that there are no longer so many people to kill…how many of us were
here four years ago and how many inhabitants remain today?”
[full article with translation posted to frontera list on feb 7:]

Posted below is also an excerpt from Marcela Turati’s recent Proceso
article. In it she details the case of Mrs. Padilla Martinez’ children
brutally murdered in retaliation for her testimony in the
investigation of another of her sons who was murdered in police
‘My children were killed in retaliation’, says mother of brothers
executed and burned
[the full article and translation were posted here on frontera list on
January 9]

Also, one of the witnesses to police chief Leyzaola beating prisoners
in the Juarez Cereso was Shohn Huckabee. The violence he witnessed was
reported in the EP Times in December and also here on the Frontera
Suspects: Juárez chief of police killed friend

Monday, 27 February 2012 12:00
The Dark Side to Juarez’s Security Gains
Written by Patrick Corcoran

Le fallan a Calderón las cuentas sobre homicidios
M. Coronado/R. Chaparro
El Diario | 18-02-2012 | 00:26

La violenta “pacificación” de Juárez
Marcela Turati
18 de febrero de 2012 ·

Rights Abuses by Mexico Military in Spotlight–Wall Street Journal

MEXICO CITY—Throughout Mexico’s drug war, the country’s military has shrugged off allegations that soldiers have occasionally tortured or even executed suspected members of drug cartels, saying that the majority of the charges were made up by zealous activists or the cartels themselves.

But three high-profile cases this month that are being investigated outside the military’s own secret courts have prompted the army’s top commander to say the military may have committed serious human-rights abuses.

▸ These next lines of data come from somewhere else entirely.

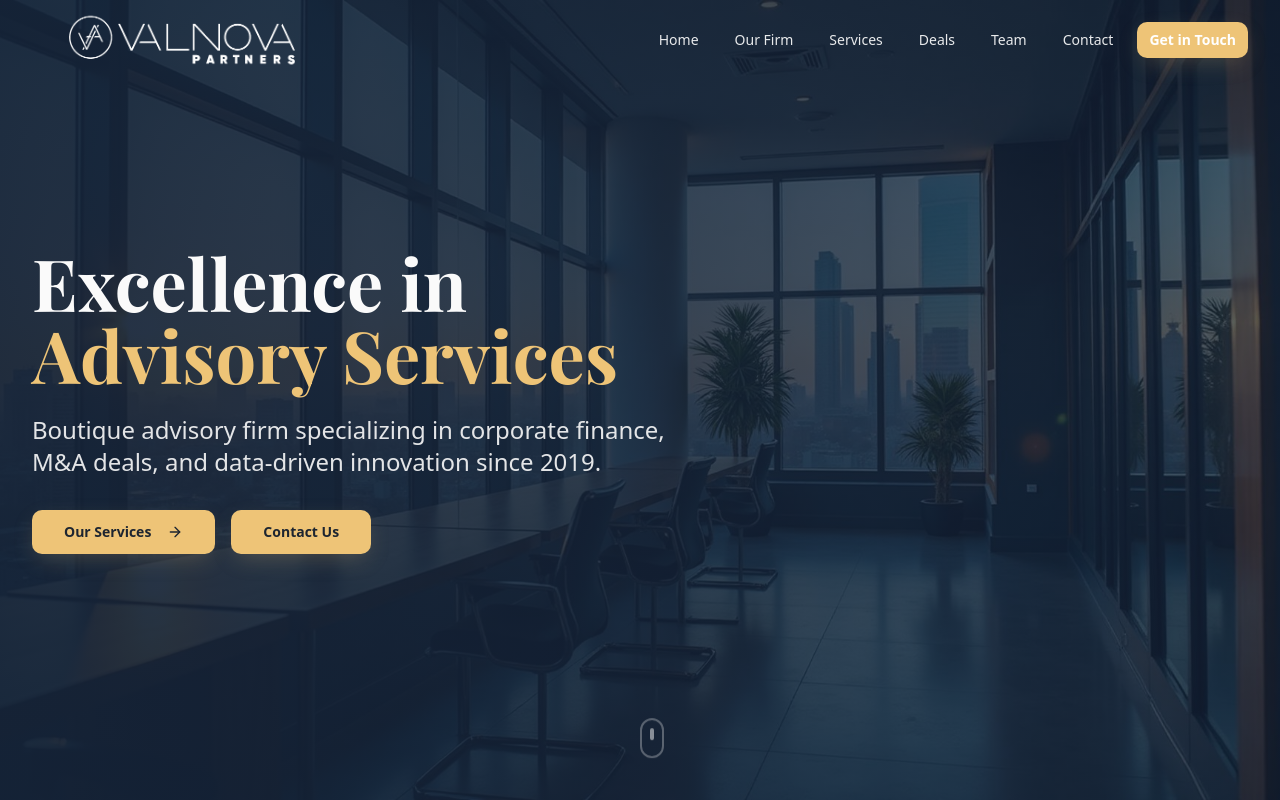
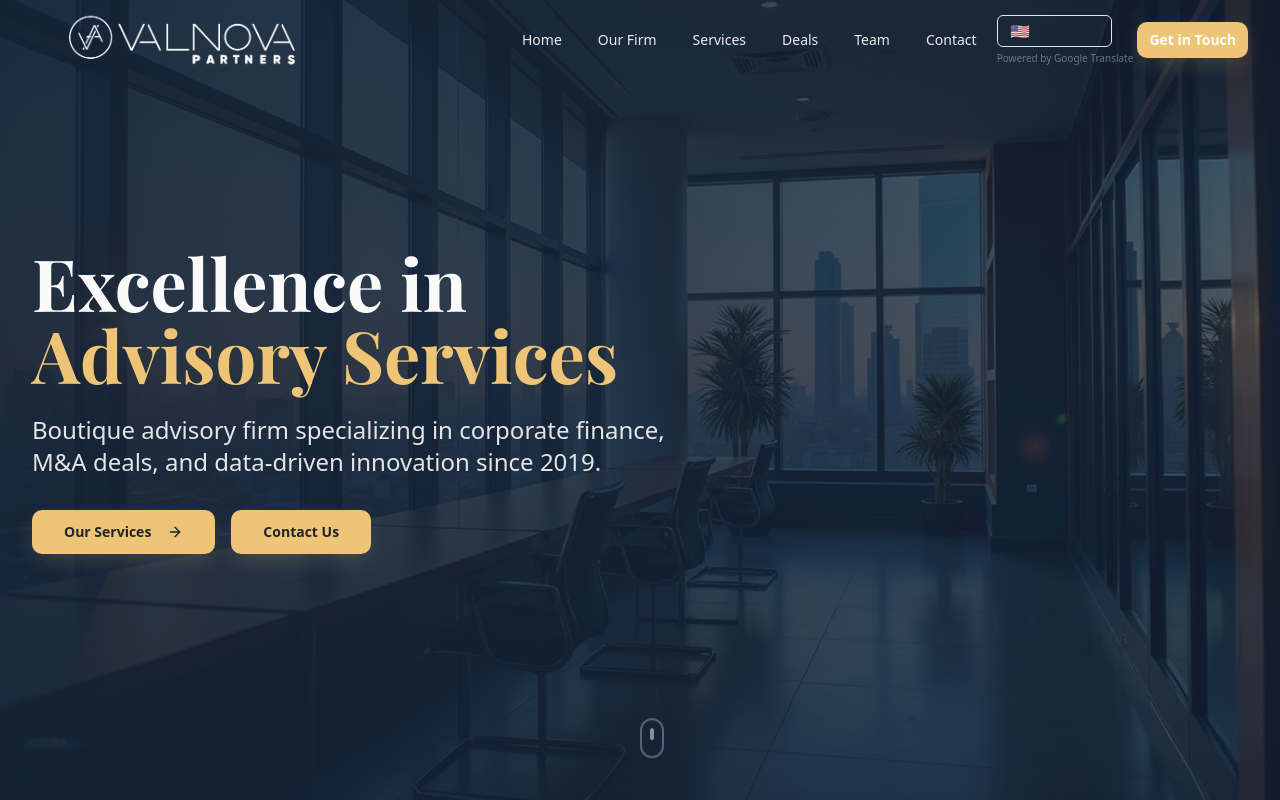
Before and after one commit to gonesoft/valnova-next-glow, a React (Vite) app: page / in a window 1280 px wide. Shown: the top 800 px of the page. Built offline with nearby package versions, Linux system fonts and the light colour scheme; the HTML template or start-up script is replaced by a standard one.

Commit message:
Replace Google Translate widget code

```diff
--- a/index.html
+++ b/index.html
@@ -23,11 +23,72 @@
   <body>
     <div id="root"></div>
     <script type="module" src="/src/main.tsx"></script>
+
+    <!-- Google Translate Init -->
     <script type="text/javascript">
       function googleTranslateElementInit() {
-        new google.translate.TranslateElement({pageLanguage: 'en'}, 'google_translate_element');
+        new google.translate.TranslateElement({
+          pageLanguage: 'en',
+          includedLanguages: 'en,es,ca,it,fr,de,ru,ja',
+          autoDisplay: false,
+          layout: google.translate.TranslateElement.InlineLayout.SIMPLE
+        }, 'google_translate_element');
       }
     </script>
     <script type="text/javascript" src="//translate.google.com/translate_a/element.js?cb=googleTranslateElementInit"></script>
+
+    <!-- Custom Language Switcher Controller -->
+    <script>
+      (function(){
+        function init() {
+          const root = document.querySelector('.gt-switch');
+          if (!root) {
+            setTimeout(init, 100);
+            return;
+          }
+
+          const btn = root.querySelector('.gt-current');
+          const menu = root.querySelector('.gt-menu');
+          const label = root.querySelector('.gt-label');
+          const flagEl = root.querySelector('.gt-flag');
+
+          function getSelect(){
+            return document.querySelector('#google_translate_element select.goog-te-combo');
+          }
+
+          function openMenu(show){
+            menu.hidden = !show;
+            btn.setAttribute('aria-expanded', String(show));
+          }
+
+          btn.addEventListener('click', () => openMenu(menu.hidden));
+
+          menu.addEventListener('click', (e) => {
+            const li = e.target.closest('li[data-lang]');
+            if (!li) return;
+            const lang = li.dataset.lang;
+            const flag = li.dataset.flag;
+            const sel = getSelect();
+            if (sel) {
+              sel.value = lang;
+              sel.dispatchEvent(new Event('change'));
+            }
+            label.textContent = li.textContent.trim();
+            flagEl.textContent = flag;
+            openMenu(false);
+          });
+
+          document.addEventListener('click', (e) => {
+            if (!root.contains(e.target)) openMenu(false);
+          });
+        }
+
+        if (document.readyState === 'loading') {
+          document.addEventListener('DOMContentLoaded', init);
+        } else {
+          init();
+        }
+      })();
+    </script>
   </body>
 </html>
--- a/src/components/Navigation.tsx
+++ b/src/components/Navigation.tsx
@@ -71,7 +71,32 @@ const Navigation = () => {
                   <span className="absolute bottom-0 left-0 w-0 h-0.5 bg-secondary transition-all duration-300 group-hover:w-full"></span>
                 </button>
               ))}
-              <div id="google_translate_element" className="ml-2"></div>
+
+              {/* Custom Language Switcher */}
+              <div className="gt-switch ml-2">
+                <button className="gt-current" type="button" aria-haspopup="listbox" aria-expanded="false">
+                  <span className="gt-flag">🇺🇸</span>
+                  <span className="gt-label">ENGLISH</span>
+                  <span className="gt-caret">▾</span>
+                </button>
+                <ul className="gt-menu" role="listbox" hidden>
+                  <li role="option" data-lang="en" data-flag="🇺🇸">ENGLISH</li>
+                  <li role="option" data-lang="es" data-flag="🇪🇸">ESPAÑOL</li>
+                  <li role="option" data-lang="ca" data-flag="🇪🇸">CATALÀ</li>
+                  <li role="option" data-lang="it" data-flag="🇮🇹">ITALIANO</li>
+                  <li role="option" data-lang="fr" data-flag="🇫🇷">FRANÇAIS</li>
+                  <li role="option" data-lang="de" data-flag="🇩🇪">DEUTSCH</li>
+                  <li role="option" data-lang="ru" data-flag="🇷🇺">РУССКИЙ</li>
+                  <li role="option" data-lang="ja" data-flag="🇯🇵">日本語</li>
+                </ul>
+                <small className="gt-branding">
+                  Powered by <a href="https://translate.google.com" target="_blank" rel="noopener">Google&nbsp;Translate</a>
+                </small>
+              </div>
+
+              {/* Hidden Google element (kept in DOM for the engine) */}
+              <div id="google_translate_element" className="gt-hidden"></div>
+
               <Button
                 size="sm"
                 onClick={() => scrollToSection("#contact")}
--- a/src/index.css
+++ b/src/index.css
@@ -99,23 +99,97 @@ All colors MUST be HSL.
   }
 }
 
-/* Google Translate Widget Styling */
-#google_translate_element {
-  display: inline-block !important;
+/* Custom Google Translate Widget Styling */
+.gt-hidden {
+  position: absolute !important;
+  left: -9999px !important;
+  width: 1px !important;
+  height: 1px !important;
+  overflow: hidden !important;
 }
 
-#google_translate_element .goog-te-gadget {
-  font-family: inherit !important;
+.gt-switch {
+  position: relative;
+  display: inline-block;
 }
 
-#google_translate_element select {
-  background-color: transparent !important;
+.gt-current {
+  display: flex;
+  align-items: center;
+  gap: 0.375rem;
+  padding: 0.375rem 0.75rem;
+  background-color: transparent;
+  border: 1px solid hsl(var(--border));
+  border-radius: 0.375rem;
+  cursor: pointer;
+  font-size: 0.75rem;
+  font-weight: 500;
   color: hsl(var(--foreground));
+  transition: var(--transition-base);
+}
+
+.gt-current:hover {
+  background-color: hsl(var(--muted));
+}
+
+.gt-flag {
+  font-size: 1rem;
+  line-height: 1;
+}
+
+.gt-label {
+  font-size: 0.75rem;
+  letter-spacing: 0.025em;
+}
+
+.gt-caret {
+  font-size: 0.625rem;
+  opacity: 0.7;
+}
+
+.gt-menu {
+  position: absolute;
+  top: calc(100% + 0.25rem);
+  right: 0;
+  min-width: 10rem;
+  background-color: hsl(var(--popover));
   border: 1px solid hsl(var(--border));
-  padding: 0.25rem 0.5rem;
+  border-radius: 0.5rem;
+  box-shadow: var(--shadow-medium);
+  list-style: none;
+  margin: 0;
+  padding: 0.25rem;
+  z-index: 50;
+}
+
+.gt-menu li {
+  padding: 0.5rem 0.75rem;
+  cursor: pointer;
+  font-size: 0.875rem;
   border-radius: 0.375rem;
-  font-size: 0.875rem;
-  cursor: pointer;
+  transition: var(--transition-base);
+  color: hsl(var(--foreground));
+}
+
+.gt-menu li:hover {
+  background-color: hsl(var(--muted));
+}
+
+.gt-branding {
+  display: block;
+  margin-top: 0.25rem;
+  font-size: 0.625rem;
+  color: hsl(var(--muted-foreground));
+  text-align: center;
+}
+
+.gt-branding a {
+  color: hsl(var(--muted-foreground));
+  text-decoration: none;
+}
+
+.gt-branding a:hover {
+  text-decoration: underline;
 }
 
 /* Hide Google Translate banner */
@@ -123,65 +197,6 @@ All colors MUST be HSL.
   display: none !important;
 }
 
-/* Make widget transparent and clean */
-.goog-te-gadget-simple {
-  background-color: transparent !important;
-  border: none !important;
+body {
+  top: 0 !important;
 }
-
-/* Hide "Powered by" branding */
-.goog-te-gadget-simple .goog-te-menu-value span:first-child {
-  display: none !important;
-}
-
-.goog-te-gadget-simple .goog-te-menu-value:before {
-  content: '' !important;
-}
-
-.goog-te-gadget-icon {
-  display: none !important;
-}
-
-.goog-te-gadget-simple .goog-te-menu-value span {
-  color: inherit !important;
-}
-
-/* Remove Google branding link */
-.goog-te-gadget-simple a {
-  text-decoration: none !important;
-}
-
-#google_translate_element .goog-logo-link {
-  display: none !important;
-}
-
-/* Hide all "Powered by" text variants */
-.goog-te-gadget span {
-  font-size: 0 !important;
-}
-
-.goog-te-gadget span > span {
-  font-size: 0.875rem !important;
-}
-
-/* Hide specific branding elements */
-#google_translate_element .goog-te-gadget-simple span:not([style*="color"]) {
-  display: none !important;
-}
-
-.VIpgJd-ZVi9od-aZ2wEe-wOHMyf {
-  display: none !important;
-}
-
-.VIpgJd-ZVi9od-aZ2wEe-wOHMyf-ti6hGc {
-  display: none !important;
-}
-
-.goog-te-gadget .goog-te-combo {
-  background-color: transparent !important;
-  color: inherit !important;
-  border: 1px solid hsl(var(--border)) !important;
-  border-radius: 0.375rem !important;
-  padding: 0.25rem 0.5rem !important;
-  font-size: 0.875rem !important;
-}
```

Click here to read more


Weighing Calderon’s Guilt in Mexico Drug War—InSight Crime report

By Geoffrey Ramsey

Mexican President Felipe Calderon and Sinaloa Cartel leader “Chapo” Guzman have been accused of crimes against humanity before the International Criminal Court (ICC), raising questions about the application of international humanitarian law to the “war on drugs.”

The official complaint was filed in the ICC on November 25 by an enterprising team of legal scholars, activists, and journalists, and was supported by a petition bearing more than 20,000 signatures. According to human rights lawyer Netzai Sandoval, who is spearheading the case, the appeal to international law rather than Mexico’s courts was necessary because the Mexican judicial system lacks the “will and ability… to judge crimes against humanity.”

When the complaint was filed at the International Criminal Court, it garnered significant media attention in the US, and was been followed by analysts and pundits discussing the merits of the case. Last month Excelsior op-ed contributor Ricardo Aleman endorsed the charges against Calderon, predicting that “upon leaving office, he will become the most prosecuted of Mexican presidents.”

Click here to read more